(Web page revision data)
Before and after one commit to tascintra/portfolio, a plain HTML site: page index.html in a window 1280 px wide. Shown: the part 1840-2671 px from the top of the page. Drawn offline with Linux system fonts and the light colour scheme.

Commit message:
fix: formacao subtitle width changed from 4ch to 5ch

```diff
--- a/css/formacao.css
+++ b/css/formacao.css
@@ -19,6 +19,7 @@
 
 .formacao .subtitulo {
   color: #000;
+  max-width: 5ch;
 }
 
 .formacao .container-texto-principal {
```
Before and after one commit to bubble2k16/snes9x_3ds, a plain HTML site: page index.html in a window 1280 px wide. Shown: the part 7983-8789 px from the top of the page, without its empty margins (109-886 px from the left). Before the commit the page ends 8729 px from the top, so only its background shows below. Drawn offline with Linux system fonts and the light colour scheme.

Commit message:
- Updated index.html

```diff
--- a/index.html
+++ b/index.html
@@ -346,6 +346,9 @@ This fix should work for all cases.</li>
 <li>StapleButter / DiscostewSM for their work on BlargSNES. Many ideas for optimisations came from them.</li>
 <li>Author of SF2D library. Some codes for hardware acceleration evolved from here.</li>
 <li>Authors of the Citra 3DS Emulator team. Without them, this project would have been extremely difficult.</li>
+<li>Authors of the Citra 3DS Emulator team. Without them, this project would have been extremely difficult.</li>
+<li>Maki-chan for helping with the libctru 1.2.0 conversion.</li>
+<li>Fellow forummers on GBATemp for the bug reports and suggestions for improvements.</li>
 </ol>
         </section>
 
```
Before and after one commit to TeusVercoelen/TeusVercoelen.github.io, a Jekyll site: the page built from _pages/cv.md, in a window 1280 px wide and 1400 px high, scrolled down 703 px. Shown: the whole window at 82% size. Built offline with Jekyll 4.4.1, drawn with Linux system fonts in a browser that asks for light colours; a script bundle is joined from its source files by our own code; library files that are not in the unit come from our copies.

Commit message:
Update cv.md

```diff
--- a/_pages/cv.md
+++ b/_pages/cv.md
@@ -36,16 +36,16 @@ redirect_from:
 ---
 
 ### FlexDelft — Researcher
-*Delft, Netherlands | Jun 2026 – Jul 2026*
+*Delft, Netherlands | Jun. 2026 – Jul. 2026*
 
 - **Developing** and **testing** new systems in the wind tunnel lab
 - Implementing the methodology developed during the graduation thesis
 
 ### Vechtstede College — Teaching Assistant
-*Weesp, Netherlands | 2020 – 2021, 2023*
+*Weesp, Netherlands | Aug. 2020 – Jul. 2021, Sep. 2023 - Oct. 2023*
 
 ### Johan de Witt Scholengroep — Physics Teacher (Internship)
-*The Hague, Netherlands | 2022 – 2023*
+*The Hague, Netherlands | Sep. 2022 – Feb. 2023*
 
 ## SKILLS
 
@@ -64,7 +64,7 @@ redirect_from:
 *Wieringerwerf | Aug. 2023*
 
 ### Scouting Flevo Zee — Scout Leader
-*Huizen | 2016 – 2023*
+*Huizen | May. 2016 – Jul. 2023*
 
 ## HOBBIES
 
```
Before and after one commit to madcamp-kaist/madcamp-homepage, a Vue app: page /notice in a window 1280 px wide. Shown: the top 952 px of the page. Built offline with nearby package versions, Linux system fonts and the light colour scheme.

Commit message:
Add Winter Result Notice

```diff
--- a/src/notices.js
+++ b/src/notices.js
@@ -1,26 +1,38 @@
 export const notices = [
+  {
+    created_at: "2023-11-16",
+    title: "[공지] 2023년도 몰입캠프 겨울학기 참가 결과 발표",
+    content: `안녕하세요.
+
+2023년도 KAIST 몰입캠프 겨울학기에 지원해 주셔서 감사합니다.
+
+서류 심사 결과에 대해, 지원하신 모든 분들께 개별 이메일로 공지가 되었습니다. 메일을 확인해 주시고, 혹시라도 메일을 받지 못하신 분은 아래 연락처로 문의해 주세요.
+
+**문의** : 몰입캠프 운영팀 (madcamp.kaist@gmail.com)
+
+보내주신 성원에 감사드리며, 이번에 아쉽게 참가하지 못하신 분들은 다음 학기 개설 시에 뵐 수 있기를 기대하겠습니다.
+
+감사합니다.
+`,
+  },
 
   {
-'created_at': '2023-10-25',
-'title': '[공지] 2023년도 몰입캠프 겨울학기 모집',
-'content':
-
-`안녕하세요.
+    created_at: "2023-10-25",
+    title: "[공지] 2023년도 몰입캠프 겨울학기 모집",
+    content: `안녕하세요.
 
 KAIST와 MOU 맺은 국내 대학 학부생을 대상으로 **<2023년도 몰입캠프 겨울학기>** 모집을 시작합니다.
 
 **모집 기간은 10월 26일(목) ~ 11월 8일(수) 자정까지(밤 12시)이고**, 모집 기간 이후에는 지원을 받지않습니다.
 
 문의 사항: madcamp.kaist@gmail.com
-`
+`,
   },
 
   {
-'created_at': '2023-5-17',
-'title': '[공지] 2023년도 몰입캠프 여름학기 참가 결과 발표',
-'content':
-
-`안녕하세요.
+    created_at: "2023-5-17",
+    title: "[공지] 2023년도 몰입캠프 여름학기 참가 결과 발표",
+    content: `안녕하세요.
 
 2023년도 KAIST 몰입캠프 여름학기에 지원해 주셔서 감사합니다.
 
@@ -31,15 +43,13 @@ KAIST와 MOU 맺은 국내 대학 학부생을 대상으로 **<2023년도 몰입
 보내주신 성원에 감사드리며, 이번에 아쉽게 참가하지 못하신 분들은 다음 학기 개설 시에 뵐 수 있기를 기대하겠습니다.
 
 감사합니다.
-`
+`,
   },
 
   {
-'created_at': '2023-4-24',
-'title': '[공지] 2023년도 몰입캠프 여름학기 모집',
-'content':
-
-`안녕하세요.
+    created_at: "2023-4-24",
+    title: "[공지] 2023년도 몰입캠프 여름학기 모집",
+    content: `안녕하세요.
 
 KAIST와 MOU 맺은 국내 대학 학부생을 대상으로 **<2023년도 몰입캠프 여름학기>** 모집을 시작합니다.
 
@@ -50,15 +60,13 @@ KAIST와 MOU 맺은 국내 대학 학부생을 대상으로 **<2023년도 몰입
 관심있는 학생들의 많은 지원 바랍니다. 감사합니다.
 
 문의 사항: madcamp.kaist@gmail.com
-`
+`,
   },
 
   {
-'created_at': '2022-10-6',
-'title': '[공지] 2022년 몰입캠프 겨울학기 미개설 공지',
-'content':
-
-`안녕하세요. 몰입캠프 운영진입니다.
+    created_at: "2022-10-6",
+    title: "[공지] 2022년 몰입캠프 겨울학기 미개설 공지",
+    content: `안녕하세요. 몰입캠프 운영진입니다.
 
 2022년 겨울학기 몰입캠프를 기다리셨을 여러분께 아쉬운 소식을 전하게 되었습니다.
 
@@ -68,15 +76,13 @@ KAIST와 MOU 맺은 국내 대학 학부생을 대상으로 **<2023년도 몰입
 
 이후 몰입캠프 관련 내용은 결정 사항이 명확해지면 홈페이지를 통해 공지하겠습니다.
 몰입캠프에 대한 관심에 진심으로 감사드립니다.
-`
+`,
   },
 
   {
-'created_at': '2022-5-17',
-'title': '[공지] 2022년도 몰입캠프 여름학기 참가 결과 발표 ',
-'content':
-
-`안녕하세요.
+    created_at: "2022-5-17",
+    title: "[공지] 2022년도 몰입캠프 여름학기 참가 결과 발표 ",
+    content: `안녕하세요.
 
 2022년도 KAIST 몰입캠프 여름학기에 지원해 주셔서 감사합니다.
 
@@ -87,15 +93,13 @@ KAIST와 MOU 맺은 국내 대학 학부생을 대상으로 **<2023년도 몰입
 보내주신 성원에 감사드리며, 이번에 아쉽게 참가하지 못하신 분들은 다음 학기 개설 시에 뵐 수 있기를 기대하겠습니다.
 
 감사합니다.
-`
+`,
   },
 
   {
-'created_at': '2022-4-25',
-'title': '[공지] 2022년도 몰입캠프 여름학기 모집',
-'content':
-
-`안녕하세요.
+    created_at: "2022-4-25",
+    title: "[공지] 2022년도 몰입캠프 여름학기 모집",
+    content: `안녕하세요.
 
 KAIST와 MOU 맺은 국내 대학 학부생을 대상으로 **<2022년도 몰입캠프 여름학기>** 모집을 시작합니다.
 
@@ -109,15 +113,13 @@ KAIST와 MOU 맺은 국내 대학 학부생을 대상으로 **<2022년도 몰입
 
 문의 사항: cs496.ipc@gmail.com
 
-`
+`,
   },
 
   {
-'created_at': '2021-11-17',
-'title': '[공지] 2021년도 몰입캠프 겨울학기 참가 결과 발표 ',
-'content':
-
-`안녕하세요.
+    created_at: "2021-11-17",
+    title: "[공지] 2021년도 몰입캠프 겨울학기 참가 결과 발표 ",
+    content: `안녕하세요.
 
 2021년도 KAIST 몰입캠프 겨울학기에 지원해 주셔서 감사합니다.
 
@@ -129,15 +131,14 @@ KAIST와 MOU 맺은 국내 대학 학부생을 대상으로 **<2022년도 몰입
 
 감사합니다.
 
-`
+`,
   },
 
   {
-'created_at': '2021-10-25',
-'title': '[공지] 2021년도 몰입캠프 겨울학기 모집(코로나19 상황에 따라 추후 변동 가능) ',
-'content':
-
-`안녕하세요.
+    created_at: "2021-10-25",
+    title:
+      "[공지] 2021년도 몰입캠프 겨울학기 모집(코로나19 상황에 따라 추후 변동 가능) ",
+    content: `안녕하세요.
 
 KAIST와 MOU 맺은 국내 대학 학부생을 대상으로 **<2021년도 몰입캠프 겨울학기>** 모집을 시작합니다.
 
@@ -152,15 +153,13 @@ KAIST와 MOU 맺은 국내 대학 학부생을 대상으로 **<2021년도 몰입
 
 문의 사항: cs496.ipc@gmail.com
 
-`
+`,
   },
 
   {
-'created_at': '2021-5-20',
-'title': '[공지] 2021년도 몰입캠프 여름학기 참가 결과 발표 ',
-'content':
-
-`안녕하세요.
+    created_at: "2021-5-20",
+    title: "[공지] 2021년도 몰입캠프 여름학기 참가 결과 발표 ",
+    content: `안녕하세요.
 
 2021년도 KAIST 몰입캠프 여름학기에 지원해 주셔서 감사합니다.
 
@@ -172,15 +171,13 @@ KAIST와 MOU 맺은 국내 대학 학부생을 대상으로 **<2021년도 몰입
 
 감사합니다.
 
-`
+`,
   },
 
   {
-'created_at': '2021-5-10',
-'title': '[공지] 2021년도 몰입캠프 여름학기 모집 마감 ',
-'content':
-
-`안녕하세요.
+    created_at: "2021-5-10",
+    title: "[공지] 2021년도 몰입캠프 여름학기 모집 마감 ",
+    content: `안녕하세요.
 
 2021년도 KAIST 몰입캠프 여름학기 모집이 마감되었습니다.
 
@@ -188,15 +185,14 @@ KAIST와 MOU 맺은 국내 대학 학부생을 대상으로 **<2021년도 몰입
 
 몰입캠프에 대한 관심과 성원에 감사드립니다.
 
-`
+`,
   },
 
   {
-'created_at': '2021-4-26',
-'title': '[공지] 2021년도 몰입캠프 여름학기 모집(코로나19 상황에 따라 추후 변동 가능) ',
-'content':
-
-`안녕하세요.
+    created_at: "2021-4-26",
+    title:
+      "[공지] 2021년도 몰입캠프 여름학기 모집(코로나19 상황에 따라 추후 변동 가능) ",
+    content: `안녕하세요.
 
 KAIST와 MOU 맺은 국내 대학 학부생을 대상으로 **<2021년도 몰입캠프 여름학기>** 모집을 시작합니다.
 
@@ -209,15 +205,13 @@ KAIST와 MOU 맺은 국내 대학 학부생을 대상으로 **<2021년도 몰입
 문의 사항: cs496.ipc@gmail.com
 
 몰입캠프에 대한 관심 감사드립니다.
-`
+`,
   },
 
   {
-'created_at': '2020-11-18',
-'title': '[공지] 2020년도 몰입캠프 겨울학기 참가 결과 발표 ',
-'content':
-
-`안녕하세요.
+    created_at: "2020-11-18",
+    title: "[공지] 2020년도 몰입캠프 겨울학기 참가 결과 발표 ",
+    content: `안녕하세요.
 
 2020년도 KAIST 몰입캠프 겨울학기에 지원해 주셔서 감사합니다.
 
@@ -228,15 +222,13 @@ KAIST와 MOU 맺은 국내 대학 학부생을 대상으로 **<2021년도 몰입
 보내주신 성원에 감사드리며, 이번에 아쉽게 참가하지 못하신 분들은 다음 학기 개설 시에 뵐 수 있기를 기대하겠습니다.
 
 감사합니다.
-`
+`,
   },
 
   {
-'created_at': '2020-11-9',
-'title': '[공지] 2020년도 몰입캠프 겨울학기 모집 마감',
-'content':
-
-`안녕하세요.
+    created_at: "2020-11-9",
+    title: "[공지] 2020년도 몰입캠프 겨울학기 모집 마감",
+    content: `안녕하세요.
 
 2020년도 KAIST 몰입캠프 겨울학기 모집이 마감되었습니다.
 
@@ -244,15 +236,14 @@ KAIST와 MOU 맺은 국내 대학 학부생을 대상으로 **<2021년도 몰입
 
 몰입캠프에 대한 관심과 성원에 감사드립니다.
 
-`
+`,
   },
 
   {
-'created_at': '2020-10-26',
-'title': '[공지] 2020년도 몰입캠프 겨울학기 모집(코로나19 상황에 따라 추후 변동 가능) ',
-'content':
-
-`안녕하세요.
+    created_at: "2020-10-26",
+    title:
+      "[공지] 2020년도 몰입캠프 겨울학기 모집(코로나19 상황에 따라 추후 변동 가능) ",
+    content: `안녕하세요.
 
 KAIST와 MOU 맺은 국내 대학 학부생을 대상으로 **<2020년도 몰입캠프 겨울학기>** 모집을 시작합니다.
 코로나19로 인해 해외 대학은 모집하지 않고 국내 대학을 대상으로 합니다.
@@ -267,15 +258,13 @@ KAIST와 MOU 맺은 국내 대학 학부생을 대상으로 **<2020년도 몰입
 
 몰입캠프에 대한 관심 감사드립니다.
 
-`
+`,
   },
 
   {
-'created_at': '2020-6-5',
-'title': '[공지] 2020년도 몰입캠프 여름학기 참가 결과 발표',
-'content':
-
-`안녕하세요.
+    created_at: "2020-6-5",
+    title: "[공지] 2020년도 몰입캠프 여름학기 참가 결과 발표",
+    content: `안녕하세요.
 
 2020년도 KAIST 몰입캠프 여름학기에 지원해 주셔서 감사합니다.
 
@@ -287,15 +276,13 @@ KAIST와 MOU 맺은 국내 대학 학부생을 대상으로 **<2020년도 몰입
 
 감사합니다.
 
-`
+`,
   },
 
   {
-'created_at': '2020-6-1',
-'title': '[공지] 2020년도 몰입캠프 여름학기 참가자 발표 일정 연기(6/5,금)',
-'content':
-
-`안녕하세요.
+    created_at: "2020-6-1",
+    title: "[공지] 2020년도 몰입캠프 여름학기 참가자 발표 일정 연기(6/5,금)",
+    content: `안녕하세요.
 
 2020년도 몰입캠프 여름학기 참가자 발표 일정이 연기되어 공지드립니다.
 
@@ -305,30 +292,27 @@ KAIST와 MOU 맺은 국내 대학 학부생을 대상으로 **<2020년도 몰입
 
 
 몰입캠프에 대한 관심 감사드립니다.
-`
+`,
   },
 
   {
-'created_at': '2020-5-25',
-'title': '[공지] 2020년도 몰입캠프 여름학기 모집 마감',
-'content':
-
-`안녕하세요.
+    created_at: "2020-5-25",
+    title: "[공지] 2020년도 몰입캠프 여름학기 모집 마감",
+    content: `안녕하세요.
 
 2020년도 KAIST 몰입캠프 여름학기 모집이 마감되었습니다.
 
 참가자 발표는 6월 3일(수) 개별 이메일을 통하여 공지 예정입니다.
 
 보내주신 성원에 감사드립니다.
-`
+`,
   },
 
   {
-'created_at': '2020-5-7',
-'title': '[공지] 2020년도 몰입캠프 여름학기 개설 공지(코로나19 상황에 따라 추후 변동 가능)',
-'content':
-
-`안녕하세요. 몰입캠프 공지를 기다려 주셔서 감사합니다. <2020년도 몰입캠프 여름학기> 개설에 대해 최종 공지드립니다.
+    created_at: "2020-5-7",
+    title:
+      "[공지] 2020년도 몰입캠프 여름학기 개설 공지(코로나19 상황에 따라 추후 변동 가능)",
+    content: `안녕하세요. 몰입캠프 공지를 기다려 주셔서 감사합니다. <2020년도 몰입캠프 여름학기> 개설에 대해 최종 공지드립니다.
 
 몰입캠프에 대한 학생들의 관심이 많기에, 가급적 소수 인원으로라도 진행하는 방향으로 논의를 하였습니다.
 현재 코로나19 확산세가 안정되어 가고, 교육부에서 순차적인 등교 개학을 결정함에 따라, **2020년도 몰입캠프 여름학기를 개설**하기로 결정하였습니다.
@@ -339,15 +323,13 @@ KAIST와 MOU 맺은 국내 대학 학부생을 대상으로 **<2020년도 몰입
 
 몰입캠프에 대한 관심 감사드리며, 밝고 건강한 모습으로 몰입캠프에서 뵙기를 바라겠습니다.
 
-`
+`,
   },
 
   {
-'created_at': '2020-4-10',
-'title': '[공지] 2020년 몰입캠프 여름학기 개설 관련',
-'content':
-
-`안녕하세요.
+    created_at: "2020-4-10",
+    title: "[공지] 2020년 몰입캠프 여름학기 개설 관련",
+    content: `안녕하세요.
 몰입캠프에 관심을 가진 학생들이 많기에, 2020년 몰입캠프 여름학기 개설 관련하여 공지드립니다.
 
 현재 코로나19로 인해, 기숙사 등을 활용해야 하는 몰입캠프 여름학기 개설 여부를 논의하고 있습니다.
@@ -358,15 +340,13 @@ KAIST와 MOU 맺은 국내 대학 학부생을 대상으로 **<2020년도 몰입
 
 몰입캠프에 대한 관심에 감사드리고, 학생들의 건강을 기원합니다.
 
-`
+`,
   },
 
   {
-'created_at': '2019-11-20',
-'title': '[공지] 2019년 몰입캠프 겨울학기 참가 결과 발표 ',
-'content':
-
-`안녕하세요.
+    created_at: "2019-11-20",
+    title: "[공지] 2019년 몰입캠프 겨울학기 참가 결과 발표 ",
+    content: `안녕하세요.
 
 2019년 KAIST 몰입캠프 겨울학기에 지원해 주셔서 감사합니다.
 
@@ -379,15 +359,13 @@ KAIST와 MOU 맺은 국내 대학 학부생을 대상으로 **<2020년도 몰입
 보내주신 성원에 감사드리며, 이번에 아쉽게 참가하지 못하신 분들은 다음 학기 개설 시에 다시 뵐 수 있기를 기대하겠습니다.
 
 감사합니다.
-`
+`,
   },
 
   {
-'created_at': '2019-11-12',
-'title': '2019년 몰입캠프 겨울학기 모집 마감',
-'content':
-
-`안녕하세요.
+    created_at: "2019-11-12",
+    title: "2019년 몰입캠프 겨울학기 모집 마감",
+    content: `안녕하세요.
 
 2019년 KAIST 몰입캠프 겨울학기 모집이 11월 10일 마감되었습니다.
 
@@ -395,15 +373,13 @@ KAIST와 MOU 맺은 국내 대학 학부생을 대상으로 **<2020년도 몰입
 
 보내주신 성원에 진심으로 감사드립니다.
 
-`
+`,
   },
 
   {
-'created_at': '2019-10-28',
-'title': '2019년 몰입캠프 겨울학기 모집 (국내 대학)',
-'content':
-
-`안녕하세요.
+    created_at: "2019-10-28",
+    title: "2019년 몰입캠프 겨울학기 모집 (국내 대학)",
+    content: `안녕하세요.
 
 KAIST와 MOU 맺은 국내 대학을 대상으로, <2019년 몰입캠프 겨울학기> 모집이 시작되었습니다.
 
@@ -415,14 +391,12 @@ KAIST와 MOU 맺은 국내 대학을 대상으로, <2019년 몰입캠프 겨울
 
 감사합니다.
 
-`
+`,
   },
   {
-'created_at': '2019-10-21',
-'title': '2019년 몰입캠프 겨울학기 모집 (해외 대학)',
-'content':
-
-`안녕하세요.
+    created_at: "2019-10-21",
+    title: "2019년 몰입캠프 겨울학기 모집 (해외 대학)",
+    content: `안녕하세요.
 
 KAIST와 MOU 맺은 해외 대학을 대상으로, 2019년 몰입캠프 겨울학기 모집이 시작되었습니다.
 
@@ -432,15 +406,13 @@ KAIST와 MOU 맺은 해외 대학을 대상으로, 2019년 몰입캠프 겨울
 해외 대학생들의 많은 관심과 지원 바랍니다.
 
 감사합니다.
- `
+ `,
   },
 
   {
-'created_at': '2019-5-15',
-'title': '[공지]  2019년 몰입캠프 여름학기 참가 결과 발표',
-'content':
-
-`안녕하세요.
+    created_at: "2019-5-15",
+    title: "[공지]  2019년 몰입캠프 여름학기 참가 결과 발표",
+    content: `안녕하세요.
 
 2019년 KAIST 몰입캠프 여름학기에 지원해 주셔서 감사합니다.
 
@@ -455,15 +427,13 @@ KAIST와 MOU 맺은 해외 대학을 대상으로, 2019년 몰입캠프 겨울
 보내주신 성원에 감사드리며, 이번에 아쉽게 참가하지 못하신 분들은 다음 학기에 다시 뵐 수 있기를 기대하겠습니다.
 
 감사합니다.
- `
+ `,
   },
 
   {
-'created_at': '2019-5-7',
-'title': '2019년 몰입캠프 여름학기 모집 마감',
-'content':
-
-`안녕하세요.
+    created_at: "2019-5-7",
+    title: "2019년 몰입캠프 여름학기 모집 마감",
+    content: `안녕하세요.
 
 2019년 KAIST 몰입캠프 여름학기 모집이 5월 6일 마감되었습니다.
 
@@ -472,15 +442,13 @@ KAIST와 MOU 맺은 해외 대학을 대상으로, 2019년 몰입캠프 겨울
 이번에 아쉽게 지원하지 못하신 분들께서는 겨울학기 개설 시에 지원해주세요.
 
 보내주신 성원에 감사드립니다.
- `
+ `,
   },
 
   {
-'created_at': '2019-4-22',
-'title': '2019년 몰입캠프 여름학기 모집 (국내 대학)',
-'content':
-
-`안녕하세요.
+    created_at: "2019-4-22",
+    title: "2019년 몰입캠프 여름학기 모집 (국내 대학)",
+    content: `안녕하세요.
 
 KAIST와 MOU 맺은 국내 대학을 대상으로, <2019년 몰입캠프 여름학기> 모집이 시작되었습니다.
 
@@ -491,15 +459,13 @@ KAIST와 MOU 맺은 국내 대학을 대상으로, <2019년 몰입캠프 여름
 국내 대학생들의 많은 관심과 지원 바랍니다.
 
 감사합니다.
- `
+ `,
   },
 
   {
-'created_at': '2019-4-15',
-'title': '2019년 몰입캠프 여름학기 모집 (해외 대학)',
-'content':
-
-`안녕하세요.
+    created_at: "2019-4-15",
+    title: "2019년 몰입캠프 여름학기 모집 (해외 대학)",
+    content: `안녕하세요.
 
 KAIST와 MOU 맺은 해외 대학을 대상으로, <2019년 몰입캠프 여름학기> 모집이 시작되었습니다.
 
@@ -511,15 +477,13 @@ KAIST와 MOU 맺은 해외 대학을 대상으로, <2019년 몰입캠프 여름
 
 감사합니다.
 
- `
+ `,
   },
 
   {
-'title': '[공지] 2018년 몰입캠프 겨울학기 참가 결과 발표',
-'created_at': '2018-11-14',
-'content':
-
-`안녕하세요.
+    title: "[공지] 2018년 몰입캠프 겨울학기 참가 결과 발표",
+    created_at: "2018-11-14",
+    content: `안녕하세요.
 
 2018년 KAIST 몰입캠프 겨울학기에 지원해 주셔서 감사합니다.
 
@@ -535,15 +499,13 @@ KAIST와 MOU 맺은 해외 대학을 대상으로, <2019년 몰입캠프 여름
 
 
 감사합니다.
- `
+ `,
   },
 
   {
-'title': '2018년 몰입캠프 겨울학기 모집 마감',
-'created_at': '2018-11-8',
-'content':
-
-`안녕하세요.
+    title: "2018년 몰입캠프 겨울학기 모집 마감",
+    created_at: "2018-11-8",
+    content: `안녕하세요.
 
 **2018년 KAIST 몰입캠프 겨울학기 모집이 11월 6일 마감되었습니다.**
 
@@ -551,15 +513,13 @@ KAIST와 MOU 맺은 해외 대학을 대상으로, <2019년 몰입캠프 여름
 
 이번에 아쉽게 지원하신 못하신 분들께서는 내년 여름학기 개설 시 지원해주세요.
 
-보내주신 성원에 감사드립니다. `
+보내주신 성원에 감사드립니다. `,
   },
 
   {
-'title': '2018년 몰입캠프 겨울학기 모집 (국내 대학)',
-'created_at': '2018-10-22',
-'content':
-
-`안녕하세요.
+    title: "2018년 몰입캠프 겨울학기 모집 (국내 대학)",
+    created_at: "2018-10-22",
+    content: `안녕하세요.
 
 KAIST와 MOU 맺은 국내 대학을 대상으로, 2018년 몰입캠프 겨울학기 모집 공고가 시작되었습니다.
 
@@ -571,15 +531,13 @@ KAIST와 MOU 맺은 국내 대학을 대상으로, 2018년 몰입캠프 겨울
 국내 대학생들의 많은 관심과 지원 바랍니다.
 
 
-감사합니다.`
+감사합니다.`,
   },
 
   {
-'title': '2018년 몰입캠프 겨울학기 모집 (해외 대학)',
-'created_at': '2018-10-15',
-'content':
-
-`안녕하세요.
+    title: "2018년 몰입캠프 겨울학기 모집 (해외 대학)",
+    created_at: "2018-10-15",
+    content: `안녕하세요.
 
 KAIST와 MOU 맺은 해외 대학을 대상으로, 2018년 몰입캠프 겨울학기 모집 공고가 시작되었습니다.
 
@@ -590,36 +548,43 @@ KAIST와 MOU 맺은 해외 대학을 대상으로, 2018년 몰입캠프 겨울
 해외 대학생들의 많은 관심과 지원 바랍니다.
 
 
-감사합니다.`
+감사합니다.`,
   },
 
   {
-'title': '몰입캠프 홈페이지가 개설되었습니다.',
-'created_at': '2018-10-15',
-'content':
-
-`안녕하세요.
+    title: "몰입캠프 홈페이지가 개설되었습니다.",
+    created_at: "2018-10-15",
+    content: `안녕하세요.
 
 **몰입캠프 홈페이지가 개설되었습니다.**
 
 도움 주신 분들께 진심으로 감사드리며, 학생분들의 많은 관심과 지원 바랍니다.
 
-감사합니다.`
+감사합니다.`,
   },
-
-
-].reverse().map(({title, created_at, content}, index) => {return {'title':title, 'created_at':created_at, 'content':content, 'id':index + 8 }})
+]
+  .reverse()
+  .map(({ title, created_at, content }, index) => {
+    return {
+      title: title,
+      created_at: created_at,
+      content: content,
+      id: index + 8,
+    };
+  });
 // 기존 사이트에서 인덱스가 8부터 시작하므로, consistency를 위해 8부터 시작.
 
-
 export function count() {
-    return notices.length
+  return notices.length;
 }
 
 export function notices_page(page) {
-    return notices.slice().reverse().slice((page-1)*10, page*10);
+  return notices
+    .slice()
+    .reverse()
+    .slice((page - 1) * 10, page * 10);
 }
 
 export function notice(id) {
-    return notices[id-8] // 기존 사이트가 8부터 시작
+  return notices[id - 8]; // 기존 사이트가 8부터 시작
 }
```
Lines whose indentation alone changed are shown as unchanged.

Problem: Filter the entries down to the lines with the word "function" in them.

Solution:
 export function count() {
 export function notices_page(page) {
 export function notice(id) {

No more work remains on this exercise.